-- Opening Marker --
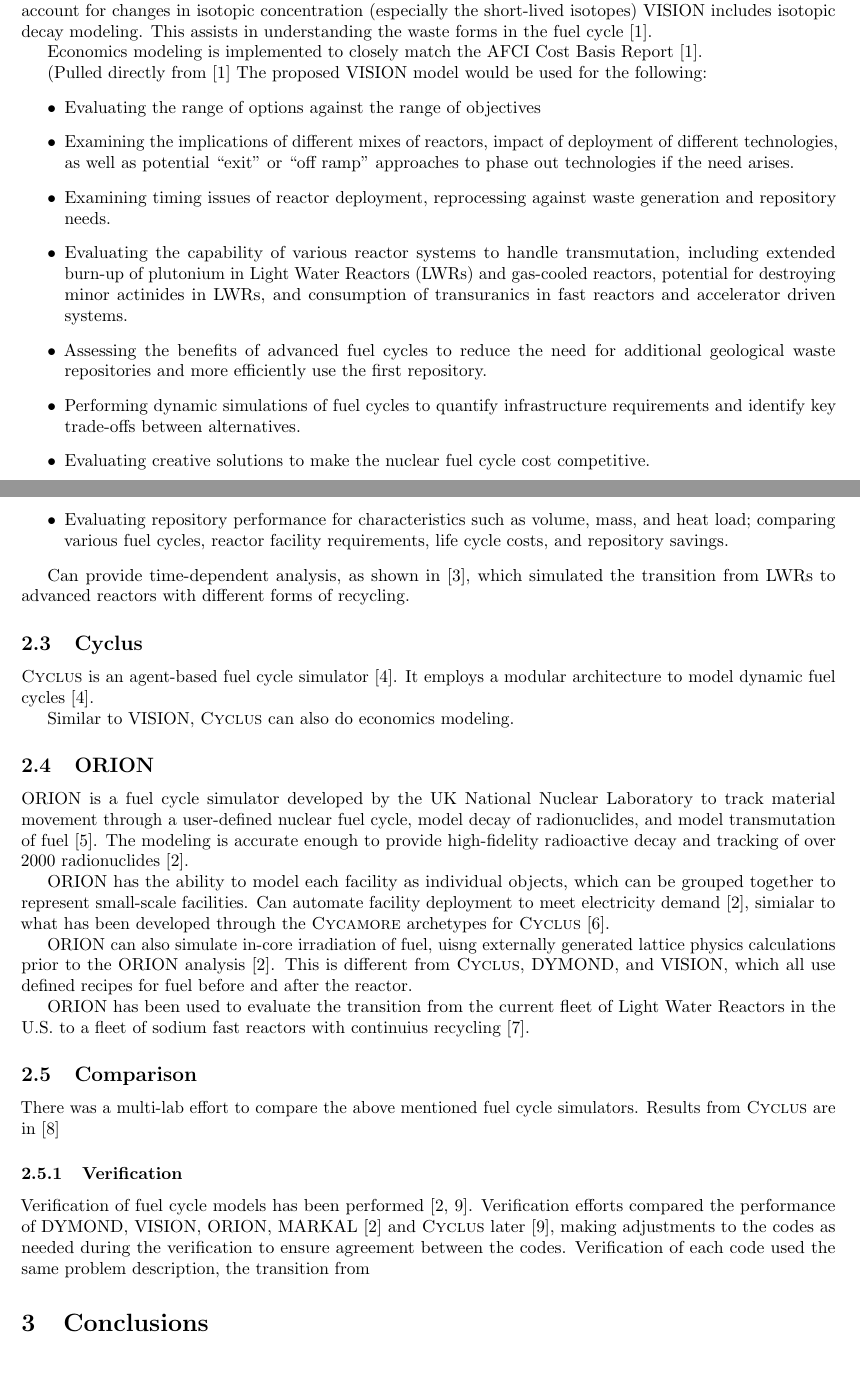
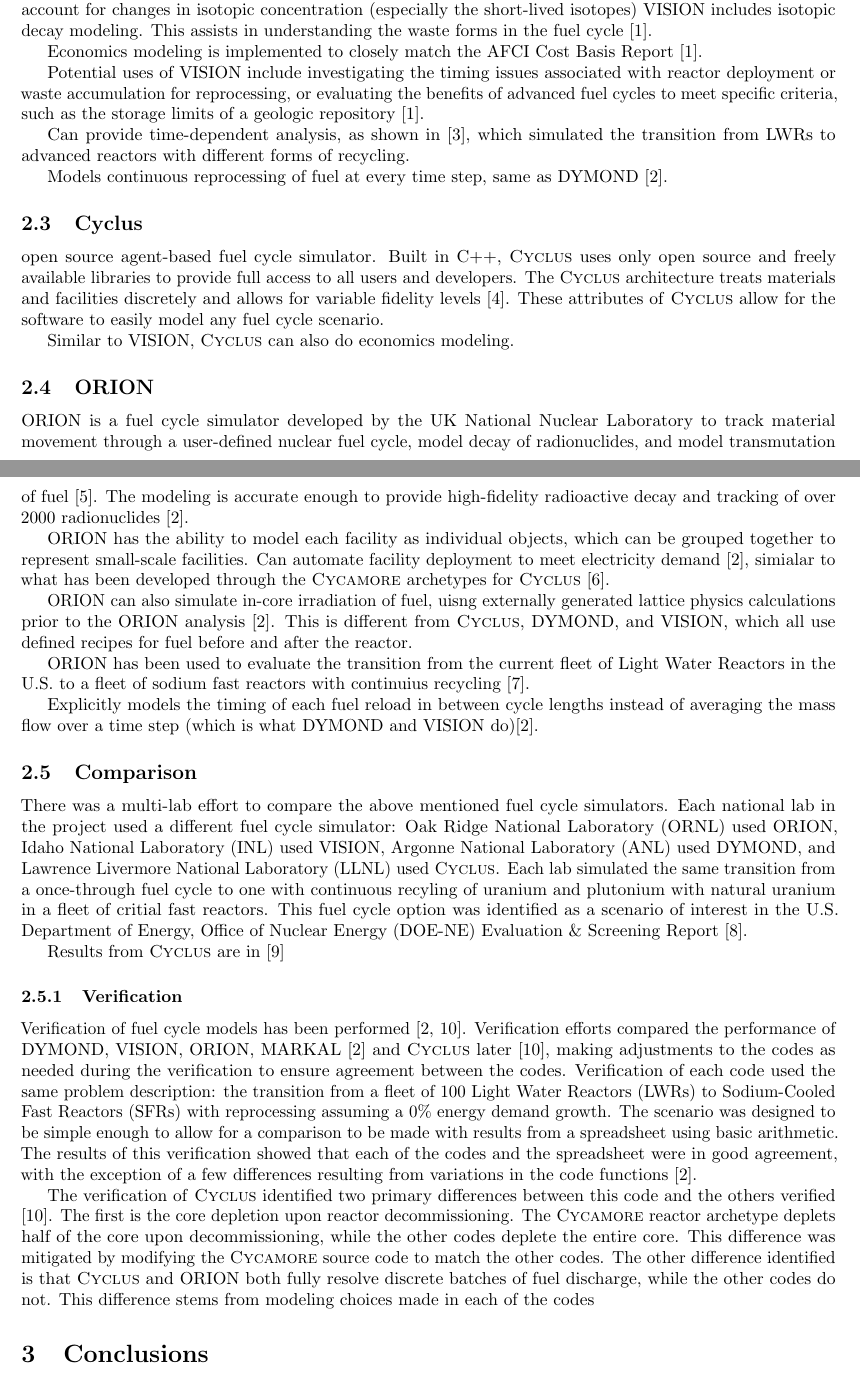
Before and after one commit to abachma2/bachmann-phd-dissertation, a LaTeX document (Bachmann_NPRE481_Practical7.tex, which reads acros.tex): two parts of pages 1 and 2 of 3, joined at a grey line, cut so that both start at the same text. Compiled offline with pdfLaTeX.

Commit message:
added new acronym and new content

```diff
--- a/Bachmann_NPRE481_Practical7.tex
+++ b/Bachmann_NPRE481_Practical7.tex
@@ -91,39 +94,27 @@
     Economics modeling is implemented to closely match the AFCI Cost Basis
     Report \cite{yacout_visionverifiable_2006}.
 
-    (Pulled directly from \cite{yacout_visionverifiable_2006} The proposed VISION
-    model would be used for the following:
-    \begin{itemize}
-        \item Evaluating the range of options against the range of objectives
-        \item Examining the implications of different mixes of reactors, impact of deployment of
-        different technologies, as well as potential “exit” or “off ramp” approaches to phase out
-        technologies if the need arises.
-        \item Examining timing issues of reactor deployment, reprocessing against waste generation
-        and repository needs.
-        \item Evaluating the capability of various reactor systems to handle transmutation, including
-        extended burn-up of plutonium in Light Water Reactors (LWRs) and gas-cooled reactors,
-        potential for destroying minor actinides in LWRs, and consumption of transuranics in fast
-        reactors and accelerator driven systems.
-        \item Assessing the benefits of advanced fuel cycles to reduce the need for additional
-        geological waste repositories and more efficiently use the first repository.
-        \item Performing dynamic simulations of fuel cycles to quantify infrastructure requirements
-        and identify key trade-offs between alternatives.
-        \item Evaluating creative solutions to make the nuclear fuel cycle cost competitive.
-        \item Evaluating repository performance for characteristics such as volume, mass, and heat
-        load; comparing various fuel cycles, reactor facility requirements, life cycle costs, and
-        repository savings.
-    \end{itemize}
+    Potential uses of \gls{VISION} include investigating the timing issues
+    associated with reactor deployment or waste accumulation for reprocessing,
+    or evaluating the benefits of advanced fuel cycles to meet specific
+    criteria, such as the storage limits of a geologic repository
+    \cite{yacout_visionverifiable_2006}.
 
     Can provide time-dependent analysis, as shown in \cite{piet_dynamic_2011},
     which simulated the transition from LWRs to advanced reactors with different
     forms of recycling.
 
+    Models continuous reprocessing of fuel at every time step, same as DYMOND \cite{feng_standardized_2016}.
+
 
 
     \subsection{Cyclus}
-    \Cyclus is an agent-based fuel cycle simulator \cite{huff_fundamental_2016}.
-    It employs a modular architecture to model dynamic fuel cycles
-    \cite{huff_fundamental_2016}.
+    open source agent-based fuel cycle simulator. Built
+    in C++, \Cyclus uses only open source and freely available libraries to
+    provide full access to all users and developers. The
+    \Cyclus architecture treats materials and facilities discretely and allows
+    for variable fidelity levels \cite{huff_fundamental_2016}. These attributes
+    of \Cyclus allow for the software to easily model any fuel cycle scenario.
 
     Similar to VISION, \Cyclus can also do economics modeling.
 
@@ -153,10 +144,24 @@
     Light Water Reactors in the U.S. to a fleet of sodium fast reactors with
     continuius recycling \cite{sunny_transition_2015}.
 
+    Explicitly models the timing of each fuel reload in between cycle lengths
+    instead of averaging the mass flow over a time step (which
+    is what DYMOND and VISION do)\cite{feng_standardized_2016}.
+
+
 
     \subsection{Comparison}
     There was a multi-lab effort to compare the above mentioned fuel cycle
-    simulators. Results from \Cyclus are in \cite{djokic_application_2015}
+    simulators. Each national lab in the project used a different
+    fuel cycle simulator: \gls{ORNL} used ORION, \gls{INL} used
+    \gls{VISION}, \gls{ANL} used \gls{DYMOND}, and \gls{LLNL} used
+    \Cyclus. Each lab simulated the same transition from a once-through
+    fuel cycle to one with continuous recyling of uranium and plutonium
+    with natural uranium in a fleet of critial fast reactors. This
+    fuel cycle option was identified as a scenario of interest in the
+    \gls{DOE-NE} Evaluation \& Screening Report \cite{wigeland_nuclear_2014}.
+
+    Results from \Cyclus are in \cite{djokic_application_2015}
 
 
     \subsubsection{Verification}
@@ -167,8 +172,25 @@
     \cite{feng_standardized_2016} and \Cyclus later \cite{bae_standardized_2019},
     making adjustments to the codes as needed
     during the verification to ensure agreement between the codes. Verification
-    of each code used the same problem description, the transition from
+    of each code used the same problem description: the transition from
+    a fleet of 100 \glspl{LWR} to \glspl{SFR} with reprocessing assuming a
+    0\% energy demand growth.
+    The scenario was designed to be simple enough to allow for a comparison
+    to be made with results from a spreadsheet using basic arithmetic. The
+    results of this
+    verification showed that each of the codes and the spreadsheet were in
+    good agreement, with the exception of a few differences resulting from
+    variations in the code functions \cite{feng_standardized_2016}.
 
+    The verification of \Cyclus identified two primary differences between
+    this code and the others verified \cite{bae_standardized_2019}. The
+    first is the core depletion upon reactor decommissioning. The \Cycamore
+    reactor archetype deplets half of the core upon decommissioning, while the
+    other codes deplete the entire core. This difference was mitigated by
+    modifying the \Cycamore source code to match the other codes. The other
+    difference identified is that \Cyclus and ORION both fully resolve
+    discrete batches of fuel discharge, while the other codes do not. This
+    difference stems from modeling choices made in each of the codes
 
 
 
--- a/acros.tex
+++ b/acros.tex
@@ -35,6 +35,7 @@
 \newacronym{DESAE}{DESAE}{Dynamic Analysis of Nuclear Energy Systems Strategies}
 \newacronym{DHS}{DHS}{Department of Homeland Security}
 \newacronym{DOE}{DOE}{Department of Energy}
+\newacronym{DOE-NE}{DOE-NE}{U.S. Department of Energy, Office of Nuclear Energy}
 \newacronym{DRACS}{DRACS}{Direct Reactor Auxiliary Cooling System}
 \newacronym{DRE}{DRE}{dynamic resource exchange}
 \newacronym{DSNF}{DSNF}{DOE spent nuclear fuel}
```
Also changed, not shown: Bachmann_NPRE481_Practical7.tex (11 more changed lines).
-- Closing Marker --
*WHAT YOU SHOULD DO:* Reproduce the data above word for word and omit the images.

*RESPONSE AREA:*
Before and after one commit to abachma2/bachmann-phd-dissertation, a LaTeX document (Bachmann_NPRE481_Practical7.tex, which reads acros.tex): two parts of pages 1 and 2 of 3, joined at a grey line, cut so that both start at the same text. Compiled offline with pdfLaTeX.

Commit message:
added new acronym and new content

```diff
--- a/Bachmann_NPRE481_Practical7.tex
+++ b/Bachmann_NPRE481_Practical7.tex
@@ -91,39 +94,27 @@
     Economics modeling is implemented to closely match the AFCI Cost Basis
     Report \cite{yacout_visionverifiable_2006}.
 
-    (Pulled directly from \cite{yacout_visionverifiable_2006} The proposed VISION
-    model would be used for the following:
-    \begin{itemize}
-        \item Evaluating the range of options against the range of objectives
-        \item Examining the implications of different mixes of reactors, impact of deployment of
-        different technologies, as well as potential “exit” or “off ramp” approaches to phase out
-        technologies if the need arises.
-        \item Examining timing issues of reactor deployment, reprocessing against waste generation
-        and repository needs.
-        \item Evaluating the capability of various reactor systems to handle transmutation, including
-        extended burn-up of plutonium in Light Water Reactors (LWRs) and gas-cooled reactors,
-        potential for destroying minor actinides in LWRs, and consumption of transuranics in fast
-        reactors and accelerator driven systems.
-        \item Assessing the benefits of advanced fuel cycles to reduce the need for additional
-        geological waste repositories and more efficiently use the first repository.
-        \item Performing dynamic simulations of fuel cycles to quantify infrastructure requirements
-        and identify key trade-offs between alternatives.
-        \item Evaluating creative solutions to make the nuclear fuel cycle cost competitive.
-        \item Evaluating repository performance for characteristics such as volume, mass, and heat
-        load; comparing various fuel cycles, reactor facility requirements, life cycle costs, and
-        repository savings.
-    \end{itemize}
+    Potential uses of \gls{VISION} include investigating the timing issues
+    associated with reactor deployment or waste accumulation for reprocessing,
+    or evaluating the benefits of advanced fuel cycles to meet specific
+    criteria, such as the storage limits of a geologic repository
+    \cite{yacout_visionverifiable_2006}.
 
     Can provide time-dependent analysis, as shown in \cite{piet_dynamic_2011},
     which simulated the transition from LWRs to advanced reactors with different
     forms of recycling.
 
+    Models continuous reprocessing of fuel at every time step, same as DYMOND \cite{feng_standardized_2016}.
+
 
 
     \subsection{Cyclus}
-    \Cyclus is an agent-based fuel cycle simulator \cite{huff_fundamental_2016}.
-    It employs a modular architecture to model dynamic fuel cycles
-    \cite{huff_fundamental_2016}.
+    open source agent-based fuel cycle simulator. Built
+    in C++, \Cyclus uses only open source and freely available libraries to
+    provide full access to all users and developers. The
+    \Cyclus architecture treats materials and facilities discretely and allows
+    for variable fidelity levels \cite{huff_fundamental_2016}. These attributes
+    of \Cyclus allow for the software to easily model any fuel cycle scenario.
 
     Similar to VISION, \Cyclus can also do economics modeling.
 
@@ -153,10 +144,24 @@
     Light Water Reactors in the U.S. to a fleet of sodium fast reactors with
     continuius recycling \cite{sunny_transition_2015}.
 
+    Explicitly models the timing of each fuel reload in between cycle lengths
+    instead of averaging the mass flow over a time step (which
+    is what DYMOND and VISION do)\cite{feng_standardized_2016}.
+
+
 
     \subsection{Comparison}
     There was a multi-lab effort to compare the above mentioned fuel cycle
-    simulators. Results from \Cyclus are in \cite{djokic_application_2015}
+    simulators. Each national lab in the project used a different
+    fuel cycle simulator: \gls{ORNL} used ORION, \gls{INL} used
+    \gls{VISION}, \gls{ANL} used \gls{DYMOND}, and \gls{LLNL} used
+    \Cyclus. Each lab simulated the same transition from a once-through
+    fuel cycle to one with continuous recyling of uranium and plutonium
+    with natural uranium in a fleet of critial fast reactors. This
+    fuel cycle option was identified as a scenario of interest in the
+    \gls{DOE-NE} Evaluation \& Screening Report \cite{wigeland_nuclear_2014}.
+
+    Results from \Cyclus are in \cite{djokic_application_2015}
 
 
     \subsubsection{Verification}
@@ -167,8 +172,25 @@
     \cite{feng_standardized_2016} and \Cyclus later \cite{bae_standardized_2019},
     making adjustments to the codes as needed
     during the verification to ensure agreement between the codes. Verification
-    of each code used the same problem description, the transition from
+    of each code used the same problem description: the transition from
+    a fleet of 100 \glspl{LWR} to \glspl{SFR} with reprocessing assuming a
+    0\% energy demand growth.
+    The scenario was designed to be simple enough to allow for a comparison
+    to be made with results from a spreadsheet using basic arithmetic. The
+    results of this
+    verification showed that each of the codes and the spreadsheet were in
+    good agreement, with the exception of a few differences resulting from
+    variations in the code functions \cite{feng_standardized_2016}.
 
+    The verification of \Cyclus identified two primary differences between
+    this code and the others verified \cite{bae_standardized_2019}. The
+    first is the core depletion upon reactor decommissioning. The \Cycamore
+    reactor archetype deplets half of the core upon decommissioning, while the
+    other codes deplete the entire core. This difference was mitigated by
+    modifying the \Cycamore source code to match the other codes. The other
+    difference identified is that \Cyclus and ORION both fully resolve
+    discrete batches of fuel discharge, while the other codes do not. This
+    difference stems from modeling choices made in each of the codes
 
 
 
--- a/acros.tex
+++ b/acros.tex
@@ -35,6 +35,7 @@
 \newacronym{DESAE}{DESAE}{Dynamic Analysis of Nuclear Energy Systems Strategies}
 \newacronym{DHS}{DHS}{Department of Homeland Security}
 \newacronym{DOE}{DOE}{Department of Energy}
+\newacronym{DOE-NE}{DOE-NE}{U.S. Department of Energy, Office of Nuclear Energy}
 \newacronym{DRACS}{DRACS}{Direct Reactor Auxiliary Cooling System}
 \newacronym{DRE}{DRE}{dynamic resource exchange}
 \newacronym{DSNF}{DSNF}{DOE spent nuclear fuel}
```
Also changed, not shown: Bachmann_NPRE481_Practical7.tex (11 more changed lines).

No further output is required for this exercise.